How does this relate to tests and grades? Well, I want my students to know I know I’m not perfect. I can always find better ways to teach material, and to test it. Their failures are, in part, my failures. Even if they didn’t study and don’t care about learning, I’ll bear part of the burden of failure. Part of a teacher’s job is inspiring their students to want to learn, isn’t it? Especially prior to college, while education is compulsory. I want my students to know I’m on their team.
It would be unfair to me to bear the entire burden. And, trust me, I tell myself that over and over as I give failing grades. But I’m the coach. Responsibility starts with me. If I don’t model it, if I can’t be the first one to say “my bad”, then how can I expect them to reciprocate?
“My bad” only works if it’s mutual. If I say “my bad” and the player who muffed my reasonably-catchable-but-not-perfect pass says “yeah, your bad”, that may make the situation worse. The students on the receiving end have to accept responsibility, too, and recognize they could have done better. The concept of personal responsibility only works if everyone has it. The person who bears all blame for all things and the person who accepts no blame for anything will both live bad, unhappy lives.
Once again, we have team sports teaching a basic concept that applies to the rest of life. “My bad” is easy to teach in a P.E. class or a team sport, and the lesson pays off in the classroom, in relationships, in business… where is it not applicable?

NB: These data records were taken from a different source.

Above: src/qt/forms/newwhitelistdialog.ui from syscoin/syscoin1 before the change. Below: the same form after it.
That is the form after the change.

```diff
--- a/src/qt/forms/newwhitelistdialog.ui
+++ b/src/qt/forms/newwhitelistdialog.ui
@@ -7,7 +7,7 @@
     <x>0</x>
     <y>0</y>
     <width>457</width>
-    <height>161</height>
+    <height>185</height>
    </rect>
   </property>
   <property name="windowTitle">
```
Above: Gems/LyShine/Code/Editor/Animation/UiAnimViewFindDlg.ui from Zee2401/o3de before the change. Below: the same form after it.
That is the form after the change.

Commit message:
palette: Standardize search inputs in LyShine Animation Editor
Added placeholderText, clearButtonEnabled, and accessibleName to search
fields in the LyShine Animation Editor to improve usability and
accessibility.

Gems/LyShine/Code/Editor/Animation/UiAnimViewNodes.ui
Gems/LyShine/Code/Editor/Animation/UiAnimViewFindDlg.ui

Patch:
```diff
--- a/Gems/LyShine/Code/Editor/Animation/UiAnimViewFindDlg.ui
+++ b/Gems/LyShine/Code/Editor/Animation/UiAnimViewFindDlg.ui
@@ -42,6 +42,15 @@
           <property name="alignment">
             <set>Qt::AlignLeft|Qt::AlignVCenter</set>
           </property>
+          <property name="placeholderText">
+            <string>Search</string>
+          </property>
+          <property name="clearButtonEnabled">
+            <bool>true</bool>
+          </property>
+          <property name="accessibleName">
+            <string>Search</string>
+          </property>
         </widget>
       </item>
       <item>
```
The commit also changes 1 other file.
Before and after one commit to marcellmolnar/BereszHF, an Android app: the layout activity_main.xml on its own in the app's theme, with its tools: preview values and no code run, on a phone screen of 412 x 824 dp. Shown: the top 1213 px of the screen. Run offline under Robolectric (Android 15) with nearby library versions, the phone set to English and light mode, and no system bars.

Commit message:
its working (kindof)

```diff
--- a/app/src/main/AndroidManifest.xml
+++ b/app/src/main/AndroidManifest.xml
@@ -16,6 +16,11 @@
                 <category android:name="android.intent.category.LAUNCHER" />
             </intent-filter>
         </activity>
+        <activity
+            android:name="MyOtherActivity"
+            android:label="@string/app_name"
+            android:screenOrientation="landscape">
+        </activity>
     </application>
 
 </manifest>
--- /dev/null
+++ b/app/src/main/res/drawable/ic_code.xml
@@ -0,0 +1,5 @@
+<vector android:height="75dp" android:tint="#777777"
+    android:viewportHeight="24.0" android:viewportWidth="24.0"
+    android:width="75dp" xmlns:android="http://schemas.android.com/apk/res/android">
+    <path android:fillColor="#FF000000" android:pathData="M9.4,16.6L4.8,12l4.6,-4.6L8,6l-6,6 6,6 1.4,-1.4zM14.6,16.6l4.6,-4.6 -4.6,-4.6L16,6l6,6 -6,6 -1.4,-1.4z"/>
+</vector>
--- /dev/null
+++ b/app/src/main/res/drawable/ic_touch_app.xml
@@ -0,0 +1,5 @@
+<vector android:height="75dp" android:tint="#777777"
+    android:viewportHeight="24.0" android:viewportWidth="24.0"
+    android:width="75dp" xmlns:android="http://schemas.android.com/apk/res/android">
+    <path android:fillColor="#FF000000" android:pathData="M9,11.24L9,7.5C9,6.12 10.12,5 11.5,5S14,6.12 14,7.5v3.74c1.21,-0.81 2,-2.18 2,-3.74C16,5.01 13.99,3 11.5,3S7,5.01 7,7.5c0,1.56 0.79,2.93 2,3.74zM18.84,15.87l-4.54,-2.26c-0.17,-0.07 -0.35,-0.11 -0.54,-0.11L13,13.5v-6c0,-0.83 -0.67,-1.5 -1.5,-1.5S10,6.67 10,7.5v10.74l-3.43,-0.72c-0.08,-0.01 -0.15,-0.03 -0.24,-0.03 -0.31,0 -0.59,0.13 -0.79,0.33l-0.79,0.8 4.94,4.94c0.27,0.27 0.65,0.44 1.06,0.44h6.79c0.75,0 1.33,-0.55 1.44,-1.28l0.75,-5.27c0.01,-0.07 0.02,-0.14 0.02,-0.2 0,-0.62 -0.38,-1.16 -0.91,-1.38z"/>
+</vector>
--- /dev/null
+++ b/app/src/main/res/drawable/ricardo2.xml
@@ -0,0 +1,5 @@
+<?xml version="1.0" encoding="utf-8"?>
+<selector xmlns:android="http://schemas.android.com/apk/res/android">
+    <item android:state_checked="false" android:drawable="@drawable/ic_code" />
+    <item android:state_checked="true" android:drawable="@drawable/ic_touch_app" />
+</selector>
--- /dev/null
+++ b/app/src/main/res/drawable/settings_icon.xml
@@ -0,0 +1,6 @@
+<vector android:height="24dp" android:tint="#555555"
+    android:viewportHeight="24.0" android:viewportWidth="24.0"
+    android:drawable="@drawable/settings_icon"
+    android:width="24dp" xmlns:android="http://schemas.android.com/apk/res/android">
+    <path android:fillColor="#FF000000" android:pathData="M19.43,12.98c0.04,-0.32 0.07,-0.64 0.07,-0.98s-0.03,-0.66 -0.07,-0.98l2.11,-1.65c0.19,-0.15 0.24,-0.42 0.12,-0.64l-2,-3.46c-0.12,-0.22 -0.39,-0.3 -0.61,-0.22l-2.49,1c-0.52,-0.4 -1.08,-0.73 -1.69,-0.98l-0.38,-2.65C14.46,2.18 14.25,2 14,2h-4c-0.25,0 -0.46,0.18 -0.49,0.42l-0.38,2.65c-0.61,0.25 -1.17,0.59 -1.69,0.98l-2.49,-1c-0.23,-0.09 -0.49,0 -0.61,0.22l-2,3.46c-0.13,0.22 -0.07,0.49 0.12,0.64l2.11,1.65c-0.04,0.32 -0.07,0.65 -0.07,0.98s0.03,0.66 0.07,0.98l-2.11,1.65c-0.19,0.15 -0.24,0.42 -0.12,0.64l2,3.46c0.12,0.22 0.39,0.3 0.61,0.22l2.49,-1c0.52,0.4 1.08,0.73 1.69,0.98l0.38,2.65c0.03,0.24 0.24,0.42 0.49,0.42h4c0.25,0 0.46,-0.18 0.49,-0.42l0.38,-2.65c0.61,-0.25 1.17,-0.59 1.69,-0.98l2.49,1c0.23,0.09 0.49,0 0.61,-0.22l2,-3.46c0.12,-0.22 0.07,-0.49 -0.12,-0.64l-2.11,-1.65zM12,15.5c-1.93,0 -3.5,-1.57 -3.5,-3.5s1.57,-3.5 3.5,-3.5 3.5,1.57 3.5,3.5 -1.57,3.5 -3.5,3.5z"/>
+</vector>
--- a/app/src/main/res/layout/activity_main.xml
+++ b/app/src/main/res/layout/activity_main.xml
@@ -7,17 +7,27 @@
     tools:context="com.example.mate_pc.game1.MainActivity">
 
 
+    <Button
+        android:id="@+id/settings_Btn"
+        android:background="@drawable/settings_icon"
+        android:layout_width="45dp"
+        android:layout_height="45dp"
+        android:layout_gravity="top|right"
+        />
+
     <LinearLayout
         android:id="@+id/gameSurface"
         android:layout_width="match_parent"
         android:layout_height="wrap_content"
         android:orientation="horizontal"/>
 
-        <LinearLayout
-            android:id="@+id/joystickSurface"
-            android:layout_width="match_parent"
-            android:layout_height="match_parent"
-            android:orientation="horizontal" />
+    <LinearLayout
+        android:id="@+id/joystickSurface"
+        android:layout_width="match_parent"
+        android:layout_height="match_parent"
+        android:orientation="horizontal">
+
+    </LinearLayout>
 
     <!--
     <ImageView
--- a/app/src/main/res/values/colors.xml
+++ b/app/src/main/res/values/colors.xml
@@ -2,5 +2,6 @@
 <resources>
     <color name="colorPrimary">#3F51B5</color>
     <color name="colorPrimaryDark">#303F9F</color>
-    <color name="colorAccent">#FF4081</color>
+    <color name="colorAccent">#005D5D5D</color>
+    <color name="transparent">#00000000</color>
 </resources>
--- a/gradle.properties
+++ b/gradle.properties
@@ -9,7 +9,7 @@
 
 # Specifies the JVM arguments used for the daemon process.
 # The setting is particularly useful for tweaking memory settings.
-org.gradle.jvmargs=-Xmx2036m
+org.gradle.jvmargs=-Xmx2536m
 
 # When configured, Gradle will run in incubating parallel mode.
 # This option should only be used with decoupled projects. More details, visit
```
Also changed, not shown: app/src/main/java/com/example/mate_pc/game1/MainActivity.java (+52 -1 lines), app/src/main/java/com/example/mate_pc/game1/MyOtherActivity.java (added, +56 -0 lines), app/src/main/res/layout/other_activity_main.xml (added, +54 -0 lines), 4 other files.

If we can successfully teach the concept of personal responsibility, then the next step is teaching the concept of team. Teachers and students and parents and administration and the Education Department should be on the same team, rightly considered and properly executed. Honestly, when you truly understand competition, you recognize there are bigger things at stake than winning and losing a game when any two teams compete. Aren’t we really all on the same team, in the biggest picture? Am I taking this too far? Losing my audience while claiming to be enlightened?
Sure, I’m idealistic. But can you see how teaching kids to say “my bad” in a team sport setting could lead to outcomes like taking more responsibility, having more humility, being more empathetic — among other positive developments? That’s not nothing. So why not try to teach it in the classroom, too? It’s not as conducive a setting, but if I can show my students that I want them to succeed, and that I take responsibility for their successes and failures, that could move the needle.
The only reason why I think this way is because I’m completely immersed in team sports and competition, but also committed to being a great classroom teacher and creating positive externalities through quality education. In other words, understanding sports and teamwork gives me perspective that the average classroom teacher doesn’t have, and that’s the perspective I’m here to share. The value of “my bad” nearly goes without saying in the sports world – it’s ubiquitous on good teams – but there is not enough of it in the classroom and the non-sports world. Let’s change that.